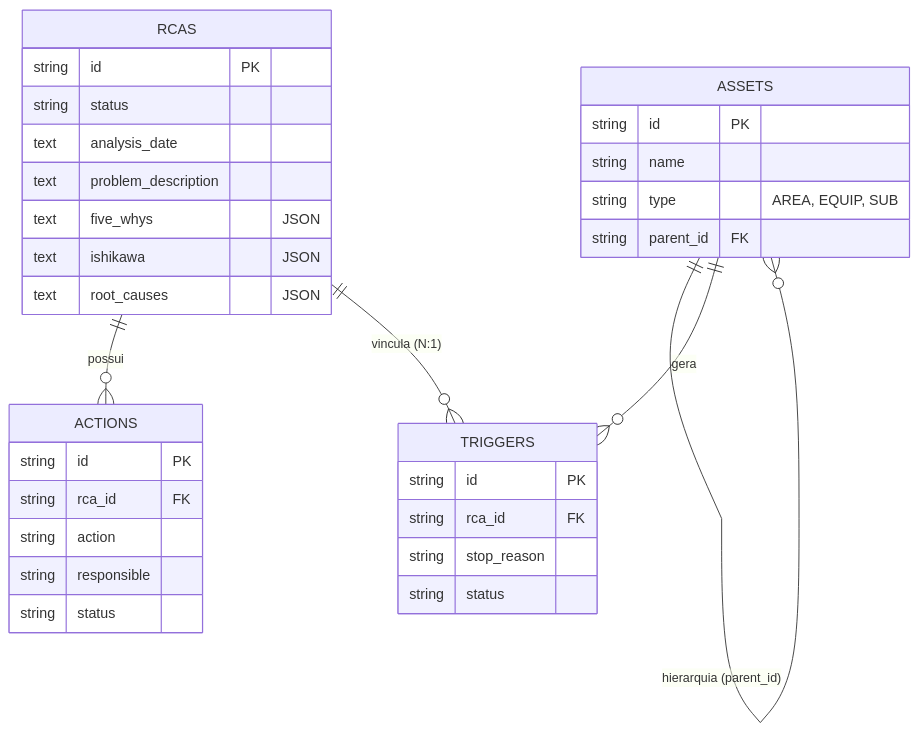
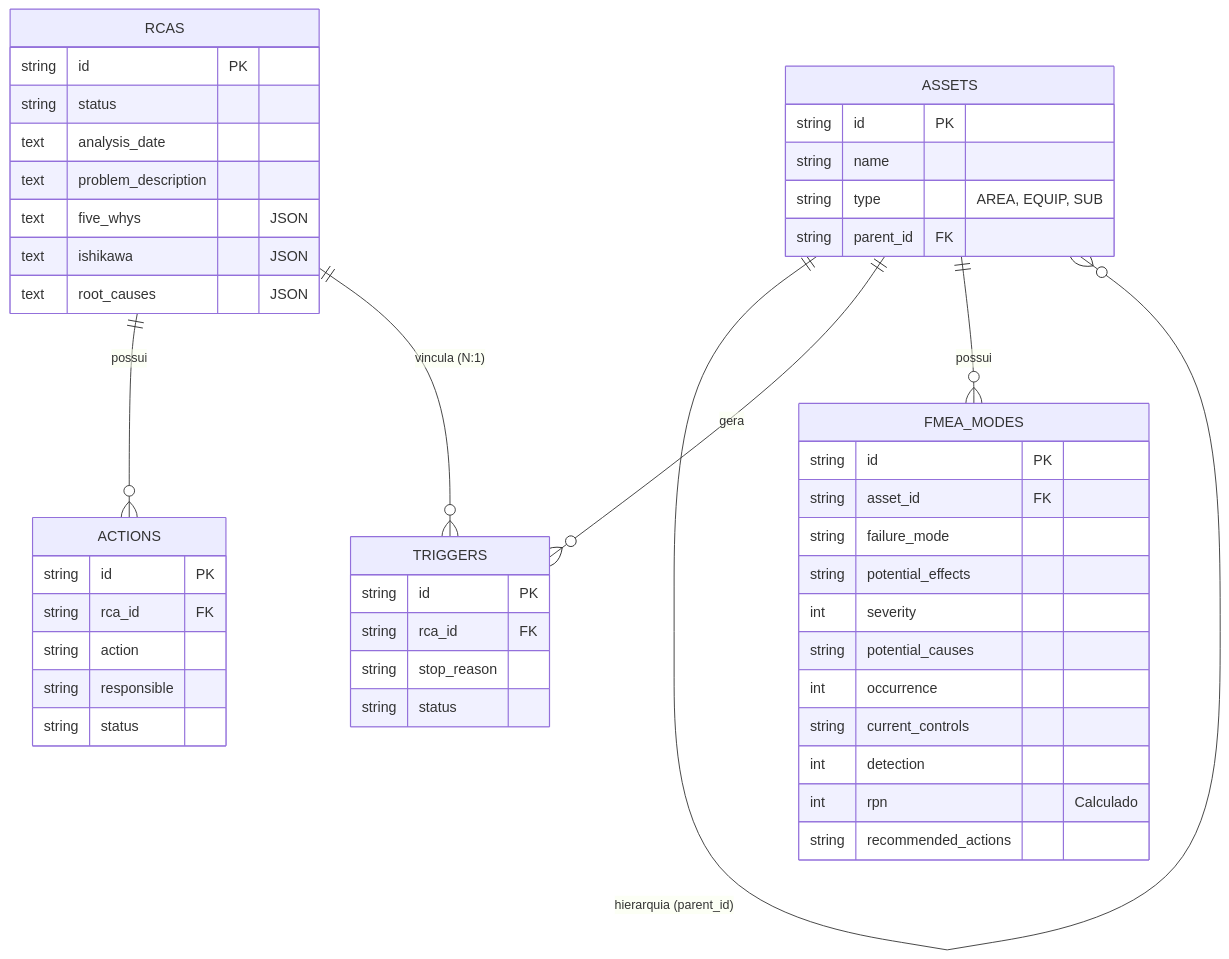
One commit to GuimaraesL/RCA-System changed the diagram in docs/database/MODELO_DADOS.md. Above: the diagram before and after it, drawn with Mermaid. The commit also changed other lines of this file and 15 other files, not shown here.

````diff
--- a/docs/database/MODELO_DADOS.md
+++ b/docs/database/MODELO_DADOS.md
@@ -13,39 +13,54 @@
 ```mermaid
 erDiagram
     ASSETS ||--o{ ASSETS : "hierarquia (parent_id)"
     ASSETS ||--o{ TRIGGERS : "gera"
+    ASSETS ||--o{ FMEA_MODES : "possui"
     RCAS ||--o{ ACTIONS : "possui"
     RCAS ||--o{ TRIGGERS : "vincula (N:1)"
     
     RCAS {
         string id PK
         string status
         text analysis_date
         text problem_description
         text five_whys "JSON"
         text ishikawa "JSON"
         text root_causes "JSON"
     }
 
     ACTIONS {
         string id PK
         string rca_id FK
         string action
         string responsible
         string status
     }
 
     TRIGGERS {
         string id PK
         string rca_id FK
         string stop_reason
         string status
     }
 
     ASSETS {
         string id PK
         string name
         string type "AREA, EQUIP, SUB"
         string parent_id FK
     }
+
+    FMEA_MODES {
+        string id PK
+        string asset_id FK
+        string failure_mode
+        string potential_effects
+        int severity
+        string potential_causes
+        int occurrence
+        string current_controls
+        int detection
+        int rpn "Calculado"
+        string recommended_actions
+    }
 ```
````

==

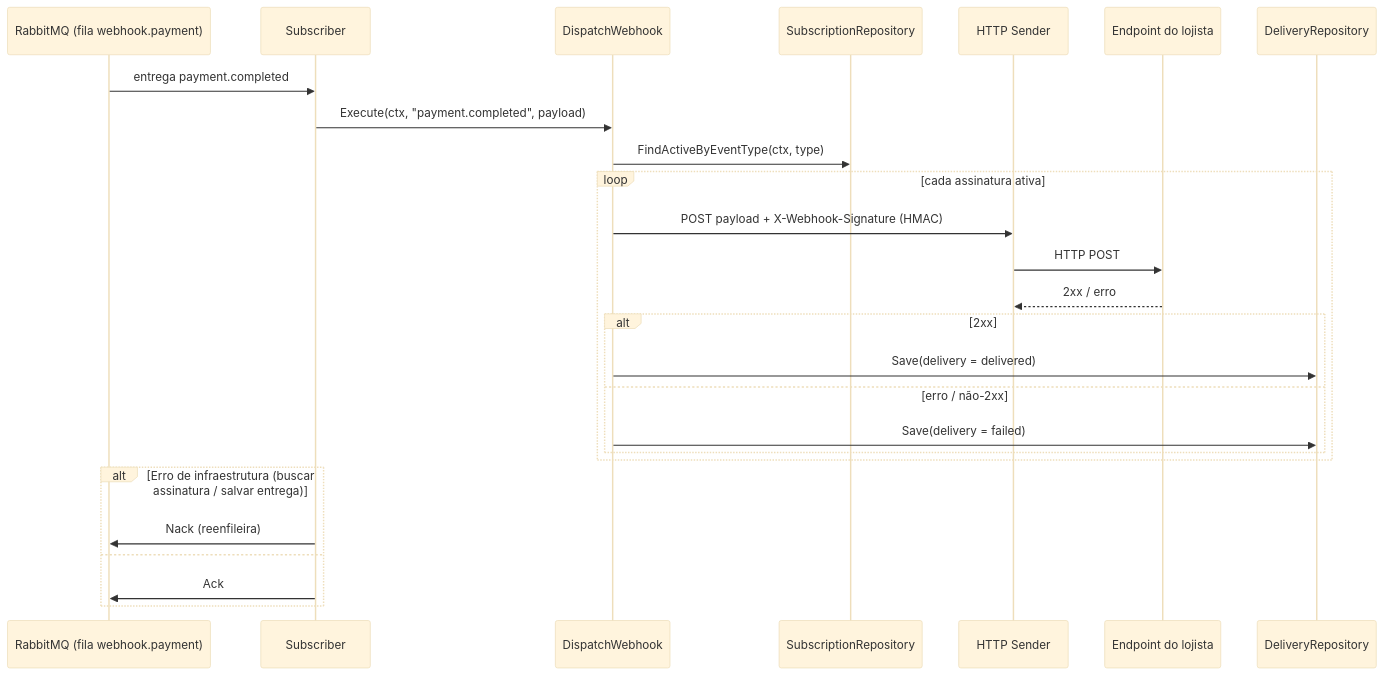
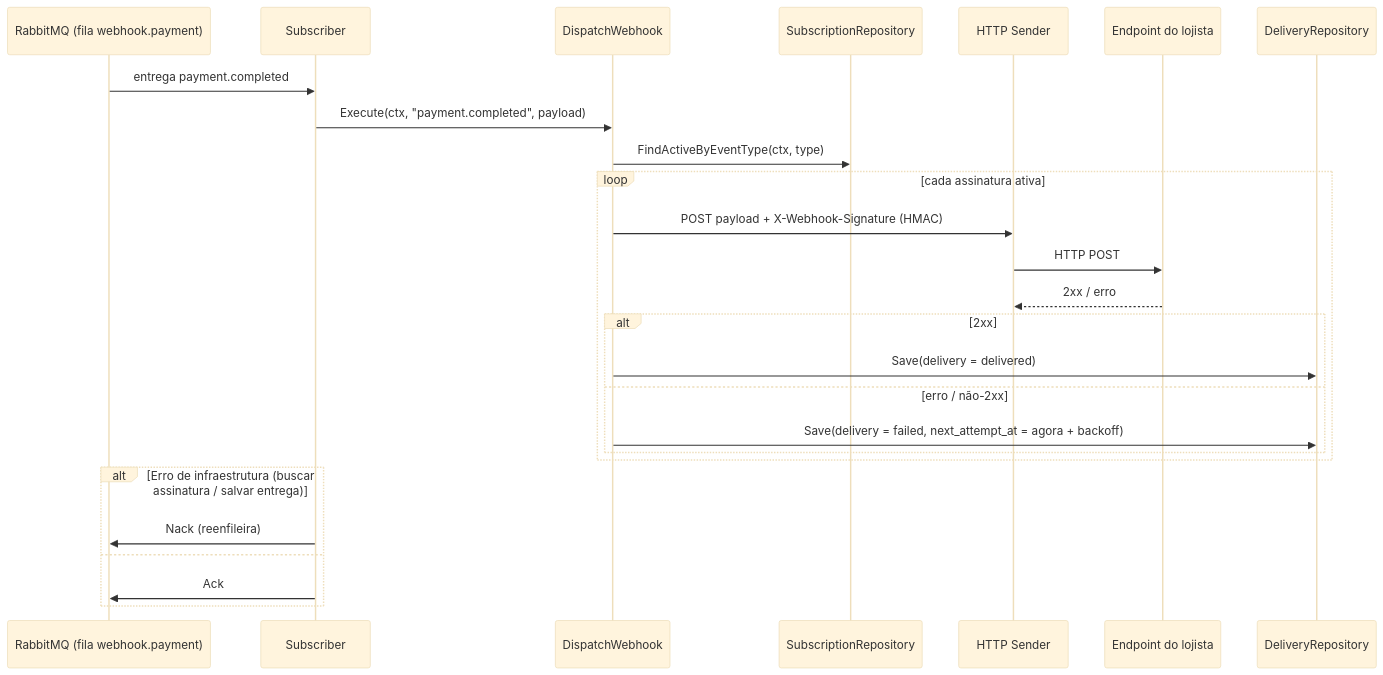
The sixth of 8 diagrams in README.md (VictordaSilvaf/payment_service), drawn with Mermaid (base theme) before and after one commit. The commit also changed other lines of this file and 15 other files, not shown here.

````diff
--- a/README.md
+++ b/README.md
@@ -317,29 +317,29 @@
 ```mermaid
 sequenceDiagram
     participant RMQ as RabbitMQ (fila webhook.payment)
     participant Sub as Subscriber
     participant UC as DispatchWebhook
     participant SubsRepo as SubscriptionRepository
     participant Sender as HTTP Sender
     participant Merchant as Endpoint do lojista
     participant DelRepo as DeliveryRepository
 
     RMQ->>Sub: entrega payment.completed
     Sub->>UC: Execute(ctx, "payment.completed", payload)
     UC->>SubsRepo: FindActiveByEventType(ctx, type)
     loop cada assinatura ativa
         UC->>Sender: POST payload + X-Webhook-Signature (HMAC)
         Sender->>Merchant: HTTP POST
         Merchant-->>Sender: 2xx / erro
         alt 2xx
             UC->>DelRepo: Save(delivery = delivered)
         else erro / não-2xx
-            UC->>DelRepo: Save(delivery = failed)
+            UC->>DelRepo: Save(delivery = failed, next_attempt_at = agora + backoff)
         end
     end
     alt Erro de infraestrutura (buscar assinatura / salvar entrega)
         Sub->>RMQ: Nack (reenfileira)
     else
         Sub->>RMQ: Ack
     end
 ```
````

---

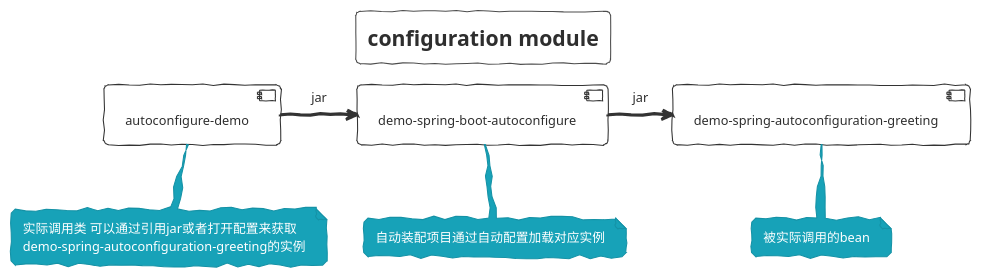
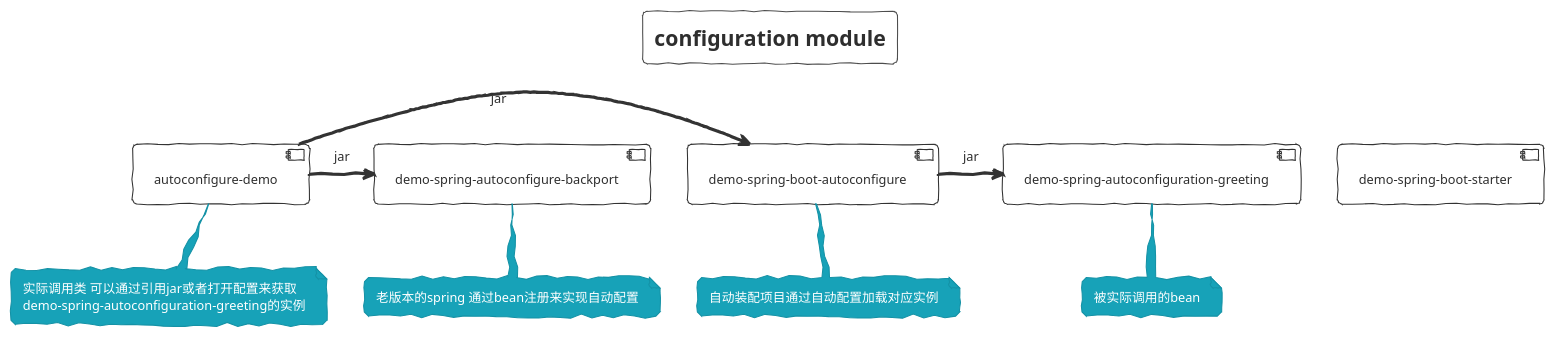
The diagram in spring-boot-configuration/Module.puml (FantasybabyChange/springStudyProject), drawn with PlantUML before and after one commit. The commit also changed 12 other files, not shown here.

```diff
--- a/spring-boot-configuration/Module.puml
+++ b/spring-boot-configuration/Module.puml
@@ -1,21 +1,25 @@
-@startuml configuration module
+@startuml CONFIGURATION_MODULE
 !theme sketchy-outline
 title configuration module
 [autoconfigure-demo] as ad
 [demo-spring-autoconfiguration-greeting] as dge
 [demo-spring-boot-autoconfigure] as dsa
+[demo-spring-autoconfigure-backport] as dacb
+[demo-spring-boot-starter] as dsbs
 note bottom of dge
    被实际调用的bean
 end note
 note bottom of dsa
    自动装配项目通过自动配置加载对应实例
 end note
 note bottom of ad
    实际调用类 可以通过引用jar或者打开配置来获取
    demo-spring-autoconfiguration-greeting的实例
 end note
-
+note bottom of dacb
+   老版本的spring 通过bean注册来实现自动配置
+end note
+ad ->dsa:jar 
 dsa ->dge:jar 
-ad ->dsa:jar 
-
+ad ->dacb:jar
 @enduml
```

▶ [EXERCISE INSTRUCTIONS] Look through the entries for the string "participant". Every line that has it belongs in the answer.

▶ [WRITTEN REPLY]
     participant RMQ as RabbitMQ (fila webhook.payment)
     participant Sub as Subscriber
     participant UC as DispatchWebhook
     participant SubsRepo as SubscriptionRepository
     participant Sender as HTTP Sender
     participant Merchant as Endpoint do lojista
     participant DelRepo as DeliveryRepository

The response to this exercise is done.